Her second response is the flip-side to the first. She now has her own Summit checking account + debit card to shop online and spend with friends. If you recall from a few blog posts ago, we were victims of identity theft, so our radar for questionable charges is extremely high. So the first time multiple charges for wish.com appeared in her online account, we sounded the alarms! Again, to our pleasant surprise, Shannon had researched and found a site that provides the essentials for a teenager (mud masks, tapestries and clothing) at a fraction of retail prices. There is still the backlash of when she shops with friends that have been given a handful cash to ‘spend as they wish,’ but that’s just life.

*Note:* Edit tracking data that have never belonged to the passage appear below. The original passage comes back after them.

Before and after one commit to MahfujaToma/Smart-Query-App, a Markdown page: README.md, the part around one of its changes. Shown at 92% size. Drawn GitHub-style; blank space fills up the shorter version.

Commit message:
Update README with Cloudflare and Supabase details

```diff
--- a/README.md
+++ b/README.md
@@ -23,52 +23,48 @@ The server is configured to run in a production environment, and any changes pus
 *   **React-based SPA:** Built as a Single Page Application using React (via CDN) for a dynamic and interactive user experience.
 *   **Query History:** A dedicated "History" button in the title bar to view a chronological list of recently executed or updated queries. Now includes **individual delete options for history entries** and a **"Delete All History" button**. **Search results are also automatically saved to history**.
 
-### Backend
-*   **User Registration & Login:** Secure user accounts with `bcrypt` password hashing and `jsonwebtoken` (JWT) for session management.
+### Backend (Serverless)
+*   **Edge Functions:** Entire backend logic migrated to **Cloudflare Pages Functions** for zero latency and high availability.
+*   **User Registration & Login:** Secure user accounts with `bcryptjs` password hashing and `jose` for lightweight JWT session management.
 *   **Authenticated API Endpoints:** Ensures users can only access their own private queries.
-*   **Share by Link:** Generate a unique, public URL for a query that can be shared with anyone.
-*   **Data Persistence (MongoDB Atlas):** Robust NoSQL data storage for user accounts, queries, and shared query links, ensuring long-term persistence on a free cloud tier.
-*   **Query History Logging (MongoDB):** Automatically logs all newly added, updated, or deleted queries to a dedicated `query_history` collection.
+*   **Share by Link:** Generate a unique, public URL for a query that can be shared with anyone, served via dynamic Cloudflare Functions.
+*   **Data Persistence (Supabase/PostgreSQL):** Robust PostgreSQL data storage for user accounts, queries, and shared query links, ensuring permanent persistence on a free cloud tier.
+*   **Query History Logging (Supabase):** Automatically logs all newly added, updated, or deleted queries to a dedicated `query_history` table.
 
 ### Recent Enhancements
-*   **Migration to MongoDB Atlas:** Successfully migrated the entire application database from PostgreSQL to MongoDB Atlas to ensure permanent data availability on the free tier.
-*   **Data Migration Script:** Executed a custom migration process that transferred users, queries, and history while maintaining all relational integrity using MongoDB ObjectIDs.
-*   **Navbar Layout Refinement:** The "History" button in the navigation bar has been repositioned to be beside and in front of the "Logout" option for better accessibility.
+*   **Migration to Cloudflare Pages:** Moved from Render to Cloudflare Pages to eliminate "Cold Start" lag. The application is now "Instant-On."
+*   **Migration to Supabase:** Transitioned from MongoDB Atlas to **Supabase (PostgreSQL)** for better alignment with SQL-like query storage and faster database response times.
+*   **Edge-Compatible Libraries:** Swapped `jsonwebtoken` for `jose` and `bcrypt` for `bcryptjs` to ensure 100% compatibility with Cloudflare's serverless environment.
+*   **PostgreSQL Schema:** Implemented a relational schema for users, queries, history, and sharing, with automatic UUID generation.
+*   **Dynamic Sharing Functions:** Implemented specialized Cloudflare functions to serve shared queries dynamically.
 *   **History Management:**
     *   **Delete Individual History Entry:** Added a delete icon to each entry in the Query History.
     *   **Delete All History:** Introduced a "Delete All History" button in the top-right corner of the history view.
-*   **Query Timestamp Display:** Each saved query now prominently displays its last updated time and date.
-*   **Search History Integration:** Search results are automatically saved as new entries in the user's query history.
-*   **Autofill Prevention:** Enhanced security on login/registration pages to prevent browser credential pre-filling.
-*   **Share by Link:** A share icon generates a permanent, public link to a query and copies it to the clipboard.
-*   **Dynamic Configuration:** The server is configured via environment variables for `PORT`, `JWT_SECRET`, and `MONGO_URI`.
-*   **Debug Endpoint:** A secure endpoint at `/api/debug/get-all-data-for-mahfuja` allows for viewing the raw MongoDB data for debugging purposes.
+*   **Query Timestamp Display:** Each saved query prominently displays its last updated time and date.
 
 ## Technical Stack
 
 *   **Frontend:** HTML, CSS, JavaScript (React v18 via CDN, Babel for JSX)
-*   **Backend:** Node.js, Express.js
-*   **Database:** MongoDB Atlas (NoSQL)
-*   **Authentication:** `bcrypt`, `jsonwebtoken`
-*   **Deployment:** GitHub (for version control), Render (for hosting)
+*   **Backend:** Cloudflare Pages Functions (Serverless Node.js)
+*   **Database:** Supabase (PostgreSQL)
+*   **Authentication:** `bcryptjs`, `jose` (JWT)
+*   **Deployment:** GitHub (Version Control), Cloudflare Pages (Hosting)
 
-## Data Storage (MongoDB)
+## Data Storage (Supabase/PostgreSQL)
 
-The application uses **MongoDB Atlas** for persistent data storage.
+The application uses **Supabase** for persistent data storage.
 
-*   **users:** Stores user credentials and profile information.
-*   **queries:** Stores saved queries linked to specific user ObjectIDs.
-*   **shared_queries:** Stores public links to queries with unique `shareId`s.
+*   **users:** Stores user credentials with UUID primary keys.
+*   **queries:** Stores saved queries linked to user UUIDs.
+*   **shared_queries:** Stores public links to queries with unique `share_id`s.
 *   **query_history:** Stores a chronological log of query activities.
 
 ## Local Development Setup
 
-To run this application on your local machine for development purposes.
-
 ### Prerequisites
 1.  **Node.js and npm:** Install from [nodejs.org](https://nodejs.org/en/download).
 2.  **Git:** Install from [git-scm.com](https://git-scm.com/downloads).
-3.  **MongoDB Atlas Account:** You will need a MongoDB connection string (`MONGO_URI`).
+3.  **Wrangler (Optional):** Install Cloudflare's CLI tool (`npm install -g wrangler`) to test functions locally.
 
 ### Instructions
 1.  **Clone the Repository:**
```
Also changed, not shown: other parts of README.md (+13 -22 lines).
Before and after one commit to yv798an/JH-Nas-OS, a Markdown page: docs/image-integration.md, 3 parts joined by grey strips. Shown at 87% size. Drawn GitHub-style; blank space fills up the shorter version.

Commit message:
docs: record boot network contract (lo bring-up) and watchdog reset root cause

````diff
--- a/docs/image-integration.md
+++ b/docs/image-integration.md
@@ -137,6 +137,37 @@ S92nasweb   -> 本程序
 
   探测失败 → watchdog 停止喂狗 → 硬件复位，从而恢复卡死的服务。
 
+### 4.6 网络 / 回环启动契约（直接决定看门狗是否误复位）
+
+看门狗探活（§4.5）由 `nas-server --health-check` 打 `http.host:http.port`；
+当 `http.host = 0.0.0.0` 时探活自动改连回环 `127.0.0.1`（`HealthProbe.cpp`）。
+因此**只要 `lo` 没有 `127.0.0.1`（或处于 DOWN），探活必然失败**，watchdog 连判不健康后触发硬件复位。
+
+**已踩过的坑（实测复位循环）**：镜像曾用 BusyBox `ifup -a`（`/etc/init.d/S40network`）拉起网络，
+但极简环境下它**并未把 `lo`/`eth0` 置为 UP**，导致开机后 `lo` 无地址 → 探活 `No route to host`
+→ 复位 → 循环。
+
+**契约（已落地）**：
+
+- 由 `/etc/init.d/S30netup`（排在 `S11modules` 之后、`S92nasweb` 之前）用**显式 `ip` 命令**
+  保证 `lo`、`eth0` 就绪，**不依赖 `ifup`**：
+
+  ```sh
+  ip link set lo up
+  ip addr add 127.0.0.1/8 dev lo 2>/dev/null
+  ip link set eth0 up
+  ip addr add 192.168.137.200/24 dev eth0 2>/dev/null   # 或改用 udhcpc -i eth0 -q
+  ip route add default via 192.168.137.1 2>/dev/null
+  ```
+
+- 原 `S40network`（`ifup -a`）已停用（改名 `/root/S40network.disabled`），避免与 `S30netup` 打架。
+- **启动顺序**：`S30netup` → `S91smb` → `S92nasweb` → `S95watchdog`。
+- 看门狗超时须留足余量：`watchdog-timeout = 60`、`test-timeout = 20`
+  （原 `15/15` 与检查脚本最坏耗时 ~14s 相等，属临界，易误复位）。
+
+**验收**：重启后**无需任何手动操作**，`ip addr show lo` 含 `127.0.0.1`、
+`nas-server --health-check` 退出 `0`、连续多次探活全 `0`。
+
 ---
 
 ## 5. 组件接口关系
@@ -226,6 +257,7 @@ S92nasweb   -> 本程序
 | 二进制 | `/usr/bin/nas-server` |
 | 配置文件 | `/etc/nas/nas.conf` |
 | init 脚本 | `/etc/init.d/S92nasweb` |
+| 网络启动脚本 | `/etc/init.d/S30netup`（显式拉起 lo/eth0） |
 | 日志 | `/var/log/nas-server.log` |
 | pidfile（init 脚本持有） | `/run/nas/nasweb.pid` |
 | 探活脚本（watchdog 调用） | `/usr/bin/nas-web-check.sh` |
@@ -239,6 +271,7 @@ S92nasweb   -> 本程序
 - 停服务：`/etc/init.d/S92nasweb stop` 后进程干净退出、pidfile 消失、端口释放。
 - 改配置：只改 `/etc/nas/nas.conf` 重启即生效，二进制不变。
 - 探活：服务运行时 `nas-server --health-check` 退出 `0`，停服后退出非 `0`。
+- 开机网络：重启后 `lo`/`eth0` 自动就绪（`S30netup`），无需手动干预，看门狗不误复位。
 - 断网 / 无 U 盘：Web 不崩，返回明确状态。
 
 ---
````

Shannon’s third response is one that we all feel…food. The biggest impacts from Project Money is grocery shopping and dining out. We are now shopping with a meal plan for a week or two at a time. The favorite grab-and-go items are still there, but in much less quantity, which helps the weekly budget. Heather’s online research has led to economical, quick and nutritious meals that are all planned out at BettyCrocker.com. Thankfully this is also the season for harvesting from our gardens: cucumbers, tomatoes, kale, zucchini and lettuce and finding their way into all of our meals. Finally, dining out has certainly changed. We rarely eat out, but when we do we look for places that are offering a special or deal of some kind. We also now focus on having only one part of a meal when we are all out to eat. For example, if we have dinner out we have dessert at home. We also always bring home any left overs.
So much of Project Money is about instilling financial knowledge within our children, and the brief conversation with Shannon has proved this to be working. Research, making good decisions and sacrifice are things we do (much better than ever before) on a daily basis and are helping bridge our gaps between ‘Happy Family” & “Happy Fiscally Responsible Family.”